The largest lithium miners in the world recorded a drop in the stock market as the disappointing sales of Livent Corp. have raised doubts about the mineral price estimates most commonly used in automotive batteries.
Livent dropped 9.1% on the New York Stock Exchange on Tuesday after declaring fourth-quarter earnings lower than expected by analysts. Albemarle Corp., the world's largest producer, declined by 3%. Soc. Química y Minera de Chile SA, the second largest, lost 2.8%.
Much of the production of the three companies focuses on lithium carbonate made from brine under the Andean salt of Chile and Argentina. However, the demand for battery manufacturers is changing to a more refined lithium hydroxide.

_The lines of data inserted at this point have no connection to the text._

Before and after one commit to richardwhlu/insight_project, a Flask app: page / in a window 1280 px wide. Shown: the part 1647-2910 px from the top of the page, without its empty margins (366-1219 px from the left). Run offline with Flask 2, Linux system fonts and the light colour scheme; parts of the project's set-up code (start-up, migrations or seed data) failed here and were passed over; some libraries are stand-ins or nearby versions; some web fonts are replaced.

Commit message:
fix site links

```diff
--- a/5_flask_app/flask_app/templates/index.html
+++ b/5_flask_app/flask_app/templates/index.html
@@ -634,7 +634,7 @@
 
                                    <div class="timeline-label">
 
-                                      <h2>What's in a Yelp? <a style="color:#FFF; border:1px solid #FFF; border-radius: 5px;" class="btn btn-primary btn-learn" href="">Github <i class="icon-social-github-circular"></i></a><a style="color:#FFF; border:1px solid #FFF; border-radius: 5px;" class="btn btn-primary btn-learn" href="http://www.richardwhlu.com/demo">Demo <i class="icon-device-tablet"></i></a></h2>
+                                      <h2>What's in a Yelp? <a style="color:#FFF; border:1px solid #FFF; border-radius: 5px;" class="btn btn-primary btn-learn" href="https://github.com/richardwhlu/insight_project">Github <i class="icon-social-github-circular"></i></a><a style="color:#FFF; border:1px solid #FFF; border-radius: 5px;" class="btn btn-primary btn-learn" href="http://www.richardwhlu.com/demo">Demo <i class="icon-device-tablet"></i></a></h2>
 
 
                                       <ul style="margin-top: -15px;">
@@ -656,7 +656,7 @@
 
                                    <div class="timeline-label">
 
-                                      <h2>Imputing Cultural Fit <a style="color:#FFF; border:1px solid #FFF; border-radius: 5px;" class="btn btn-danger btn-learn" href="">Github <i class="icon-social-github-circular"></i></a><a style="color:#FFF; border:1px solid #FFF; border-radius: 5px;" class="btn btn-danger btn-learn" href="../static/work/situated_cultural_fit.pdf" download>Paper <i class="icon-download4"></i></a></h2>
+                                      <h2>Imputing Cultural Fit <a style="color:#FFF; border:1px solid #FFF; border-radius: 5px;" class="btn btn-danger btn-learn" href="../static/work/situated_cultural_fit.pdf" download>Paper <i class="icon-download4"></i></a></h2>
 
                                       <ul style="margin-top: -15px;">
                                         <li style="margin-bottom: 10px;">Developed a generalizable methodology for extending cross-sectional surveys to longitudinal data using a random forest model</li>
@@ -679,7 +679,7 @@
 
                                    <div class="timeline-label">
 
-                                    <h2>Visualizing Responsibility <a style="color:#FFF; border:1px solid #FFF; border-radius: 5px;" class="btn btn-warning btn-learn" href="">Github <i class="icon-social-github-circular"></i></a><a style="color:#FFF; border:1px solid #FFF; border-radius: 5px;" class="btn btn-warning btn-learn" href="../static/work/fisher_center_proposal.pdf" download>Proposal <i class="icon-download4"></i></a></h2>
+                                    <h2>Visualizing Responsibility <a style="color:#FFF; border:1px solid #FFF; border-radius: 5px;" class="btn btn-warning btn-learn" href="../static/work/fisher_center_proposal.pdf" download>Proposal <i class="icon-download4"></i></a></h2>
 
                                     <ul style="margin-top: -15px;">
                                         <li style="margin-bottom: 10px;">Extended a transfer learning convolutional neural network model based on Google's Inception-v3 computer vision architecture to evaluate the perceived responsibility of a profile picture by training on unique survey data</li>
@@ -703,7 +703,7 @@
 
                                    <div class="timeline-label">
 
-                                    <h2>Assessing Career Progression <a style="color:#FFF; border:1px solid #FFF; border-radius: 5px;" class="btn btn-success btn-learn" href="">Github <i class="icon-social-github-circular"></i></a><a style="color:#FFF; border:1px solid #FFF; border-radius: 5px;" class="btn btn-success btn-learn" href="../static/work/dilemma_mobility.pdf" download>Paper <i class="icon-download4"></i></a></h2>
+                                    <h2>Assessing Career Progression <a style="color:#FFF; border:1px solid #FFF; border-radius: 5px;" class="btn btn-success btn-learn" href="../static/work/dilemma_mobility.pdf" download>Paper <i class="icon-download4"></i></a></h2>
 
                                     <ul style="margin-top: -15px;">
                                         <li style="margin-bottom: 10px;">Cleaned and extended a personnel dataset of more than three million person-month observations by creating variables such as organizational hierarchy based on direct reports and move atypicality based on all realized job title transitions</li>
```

Prices for lithium carbonate fell in 2018, while prices and lithium hydroxide demand rose, Livent CEO Paul Graves told analysts in a conference call Tuesday.
"It is clear that the market does not share the management team's opinion on price and long-term demand," said McMormrey Weil, an industrial technology analyst at Cormark Securities, in a comment after Livent's announcement. "This is not a question of lithium search itself, but a matter of the relative importance of this or that lithium compound."
Livent, based in Philadelphia, posted $ 119.8 million in income. for the three months ended December 31, lower than the average of US $ 123.3 million. of analysts' estimates gathered by Bloomberg.
Last year, Morgan Stanley lowered its forecast for Albemarle and SQM with the expectation of a contraction in lithium carbonate prices by nearly half by 2021. Prices of lithium carbonate produced in South America fell by 14%. in the second half of last year, but they are still almost three times higher than four years ago, according to Benchmark Mineral Intelligence.